KQED found that a San Francisco Unified elementary school teacher had to pay the cost of her own substitute — amounting to nearly half of her paycheck — while she underwent extended cancer treatment. Since the story published, more public school teachers have reached out to describe similar hardships.
Unlike many other employees, public school teachers in California don’t pay into the state disability insurance program and can’t draw benefits from it. Under the California Education Code, teachers get 10 sick days a year, after which they receive 100 days of extended sick leave. It’s during this latter period that the cost of a substitute teacher is deducted from their salary.
THE BILL AND MELINDA Gates Foundation, the philanthropic and sometimes controversial group whose funding has influenced major education policy decisions in the U.S., is launching a new higher education initiative to answer the question, “Is college worth it?”
“More than at any other time I can remember, students and families across America are asking themselves, is college worth it,'” Sue Desmond-Hellmann, president of the Gates Foundation, said. “As the cost of a credential rises and student debt goes to record levels, people are actually asking a question I never thought I’d hear, ‘Is going to college a reliable path to economic opportunity?’ This question of value needs to be addressed, and we feel that it needs to be addressed urgently.”

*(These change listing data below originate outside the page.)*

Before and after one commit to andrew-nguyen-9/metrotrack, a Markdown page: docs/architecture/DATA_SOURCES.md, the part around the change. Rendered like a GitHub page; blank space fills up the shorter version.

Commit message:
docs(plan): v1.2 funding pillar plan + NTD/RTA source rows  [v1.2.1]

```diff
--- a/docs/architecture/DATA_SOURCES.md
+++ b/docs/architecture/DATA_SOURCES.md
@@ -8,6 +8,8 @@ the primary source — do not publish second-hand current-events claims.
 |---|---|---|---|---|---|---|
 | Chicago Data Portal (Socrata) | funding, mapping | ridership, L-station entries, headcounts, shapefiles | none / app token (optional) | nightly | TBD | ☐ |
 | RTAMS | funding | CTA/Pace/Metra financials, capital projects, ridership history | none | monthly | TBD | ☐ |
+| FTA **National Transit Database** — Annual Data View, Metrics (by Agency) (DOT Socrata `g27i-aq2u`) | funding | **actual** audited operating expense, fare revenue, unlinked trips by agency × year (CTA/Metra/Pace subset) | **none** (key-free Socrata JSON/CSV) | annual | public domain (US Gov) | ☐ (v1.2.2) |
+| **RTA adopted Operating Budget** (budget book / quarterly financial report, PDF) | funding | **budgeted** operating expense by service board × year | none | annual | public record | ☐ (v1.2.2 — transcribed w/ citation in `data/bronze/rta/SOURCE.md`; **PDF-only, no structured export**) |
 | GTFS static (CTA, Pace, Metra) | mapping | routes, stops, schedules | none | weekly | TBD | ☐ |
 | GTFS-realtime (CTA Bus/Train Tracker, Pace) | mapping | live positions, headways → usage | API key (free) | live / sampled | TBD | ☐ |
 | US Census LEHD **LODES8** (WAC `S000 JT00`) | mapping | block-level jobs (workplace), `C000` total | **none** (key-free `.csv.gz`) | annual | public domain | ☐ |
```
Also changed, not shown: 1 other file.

To that end, the foundation has convened a 30-person commission to evaluate the returns of education after high school, especially for low-income students and students of color.
When Akiya Parks first got to campus at the University of Florida, everything was new and exciting. Her mom and brother had driven her to campus and moved her into the dorms, she’d agreed to try a long-distance relationship with her high school boyfriend, she was ready to start a new chapter in Gainesville.
This was a dream come true: No one in Parks’ family had ever gone to college before, and her good grades, volunteer work and commitment to her community had earned her a full-ride scholarship — nearly everything was paid for. She got a new laptop, she bonded with her roommate and she crafted her schedule.
But a few weeks into classes, she started feeling sick. At first, she thought college food just wasn’t sitting well, but it wasn’t the food.
EIGHTH-GRADE GIRLS continue to outperform boys on a national test of technology and engineering skills, despite reporting they take fewer classes related to those skills.
Girls scored five points higher than boys on the Technology and Engineering Literacy Assessment, which was given to 15,400 eighth graders from about 600 public and private schools across the country in 2018. Girls also bested boys in nearly all content areas.
“Girls continue to perform better than boys,” Peggy Carr, the associate commissioner of the assessments division at the National Center for Education Statistics, said. “They did that again – improved more than boys and also still outscored boys in this assessment. It’s a really strong finding here.”